Divisive politics-I


The BJP juggernaut now sweeping large swathes of India seems unstoppable. Now with 21 states out of a total of 29 under its belt, it redounds to the highly effective and efficient administrative structure of the party that despite having precious little to show for its achievements on almost all fronts including economy and employment, its success at the hustings comes across as truly spectacular. However, it stands to reason if indeed its electoral successes would be ultimately good for the country. Without sounding cynical, there is strong doubt if that would be the case. After all, the party’s track record over the entire period of its history, especially that we have witnessed over the past four years tells the story of its defining philosophy where the universal values involving pluralism, egalitarianism, communal harmony and secularism have no place in its scheme of things. What is deeply worrying is the fact of the teeming millions, including otherwise right thinking Indians rooting for a party/system that is against all these ideals and that fetes itself on the politics of vendetta and polarisation where one caste/community is pitted against another with the sole and solitary aim of clinging to power for as long as it could. That is indeed a sad reflection on how people of India look at their country and at the (low level) politics being played out by those whose vision of a great India merely stops at painting the whole country in its ideological hue.
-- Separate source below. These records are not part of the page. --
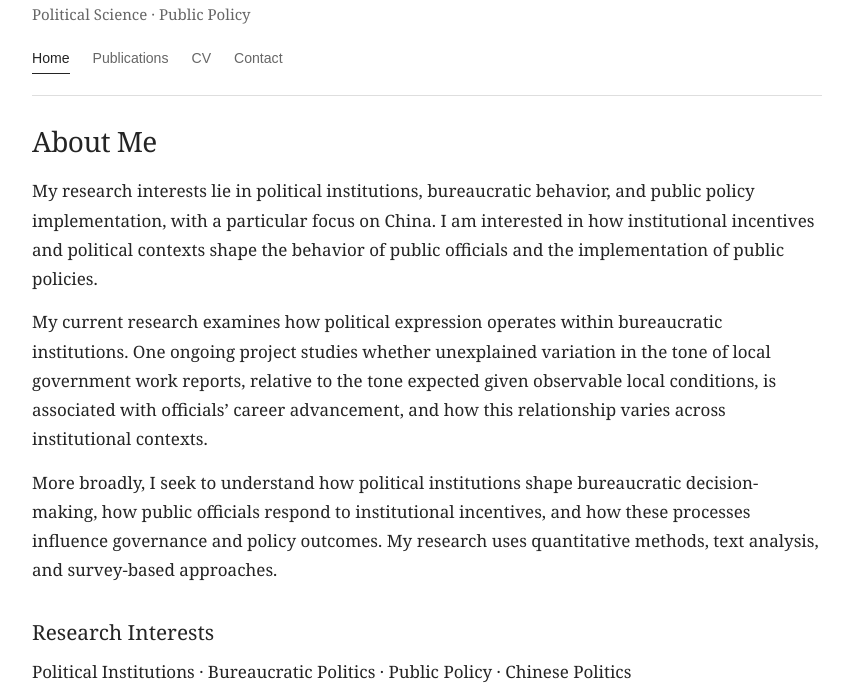
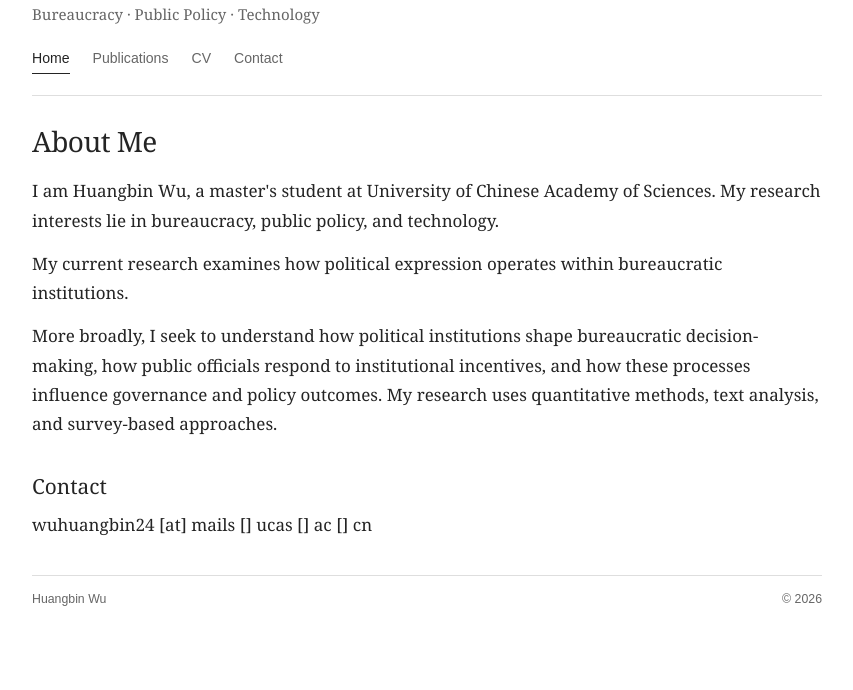
Before and after one commit to wuhuangbin/wuhuangbin.github.io, a plain HTML site: page index.html in a window 1280 px wide. Shown: the part 110-800 px from the top of the page, without its empty margins (213-1066 px from the left). Drawn offline with Linux system fonts and the light colour scheme.

Commit message:
Update index.html

```diff
--- a/index.html
+++ b/index.html
@@ -3,7 +3,7 @@
 <head>
   <meta charset="utf-8">
   <meta name="viewport" content="width=device-width, initial-scale=1">
-  <meta name="description" content="Huangbin Wu's academic website. Research interests include political institutions, bureaucratic behavior, and public policy.">
+  <meta name="description" content="Huangbin Wu's academic website. Research interests include bureaucracy, public policy, and technology.">
   <title>Huangbin Wu | Home</title>
   <link rel="stylesheet" href="assets/style.css">
 </head>
@@ -11,7 +11,7 @@
   <div class="page">
     <header class="site-header">
       <a class="site-name" href="index.html">Huangbin Wu</a>
-      <p class="site-subtitle">Political Science · Public Policy</p>
+      <p class="site-subtitle">Bureaucracy · Public Policy · Technology</p>
       <nav class="site-nav" aria-label="Main navigation">
         <a class="current" href="index.html" aria-current="page">Home</a>
         <a href="publications.html">Publications</a>
@@ -23,21 +23,18 @@
     <main>
       <section class="section" id="about">
         <h1>About Me</h1>
-        <p>My research interests lie in political institutions, bureaucratic behavior, and public policy implementation, with a particular focus on China. I am interested in how institutional incentives and political contexts shape the behavior of public officials and the implementation of public policies.</p>
-        <p>My current research examines how political expression operates within bureaucratic institutions. One ongoing project studies whether unexplained variation in the tone of local government work reports, relative to the tone expected given observable local conditions, is associated with officials’ career advancement, and how this relationship varies across institutional contexts.</p>
+        <p>I am Huangbin Wu, a master's student at University of Chinese Academy of Sciences. My research interests lie in bureaucracy, public policy, and technology.</p>
+        <p>My current research examines how political expression operates within bureaucratic institutions. </p>
         <p>More broadly, I seek to understand how political institutions shape bureaucratic decision-making, how public officials respond to institutional incentives, and how these processes influence governance and policy outcomes. My research uses quantitative methods, text analysis, and survey-based approaches.</p>
       </section>
 
-      <section class="section" id="interests">
-        <h2>Research Interests</h2>
-        <p>Political Institutions · Bureaucratic Politics · Public Policy · Chinese Politics</p>
-      </section>
+
 
       <section class="section" id="contact">
         <h2>Contact</h2>
-        <p>For professional information, please see my <a href="https://github.com/wuhuangbin" target="_blank" rel="noopener noreferrer">GitHub profile</a>.</p>
+        <p>wuhuangbin24 [at] mails [] ucas [] ac [] cn
         <!-- Add your academic email when ready:
-        <p>Email: <a href="mailto:YOUR_EMAIL">YOUR_EMAIL</a></p>
+        <p>Email: <a href="mailto:wuhuangbin24@mails.ucas.ac.cn">wuhuangbin24@mails.ucas.ac.cn</a></p>
         -->
       </section>
     </main>
```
Or else, one wouldn’t have had to contend with the grisly prospect where it has become perfectly normal for the political parties to get to enjoy absolute power by resorting to tactics reeking of absolute depravity, without compunction. For the political party ruling the roost at the centre, such acts of depravity which have been executed to perfection over the past couple of decades have been one too many to reckon. Leave alone those despicable acts involving the 2002 pogrom in Gujarat, or a slew of fake encounters where the victims were cherry picked from a particular community and declared as terrorists ‘who were out on a mission to kill the then chief minister of Gujarat’, or more recently many acts of cow vigilantism and of demonization of those from a certain community who had ruled the country hundreds of years in the past. It should help to contrast these developments with how, on the one hand, the army top brass had taken serious note of what was billed as an act of indiscipline by a BSF soldier who was suspended for the ‘crime’ of pointing out the poor quality of food served in the mess and on the other, the whole country had erupted, and rightly so, in outpouring of grief and shock in the wake of Nirbhaya gruesome rape case. If that does not qualify as rank hypocrisy, what does! Curiously, there are those who are inclined to take the above facts with a pinch of salt but are quick to draw attention to the sustained drive of the present government against corruption especially that committed by the high and mighty in the society. It needs to be reminded here that the overblown fight against corruption is motivated less by the necessity to root out corruption from public life than by the desire to pin down certain individuals allegedly involved in cases of graft, and more by the desire to exploit the presumed gullibility of the people of this country who seem to have taken on face value the purported fight against corruption by the ruling establishment, would return the favour by voting for it. Whether by accident or design, these powerful individuals who are thus caught on the wrong side of law invariably happen to be those who belong to the wrong side of the political divide. The point is that such massive scams which should actually have caused a deep sense of unease to those who are ruling the roost right now are instead seen to exult in and to look at these developments as a Godsend. It is a pity that those vowing to root out corruption from the system, and getting votes for ‘exposing’ it, are the ones who are keenly looking for more and more such skeletons tumbling out of the adversary’s closet so as to draw maximum political capital out of them.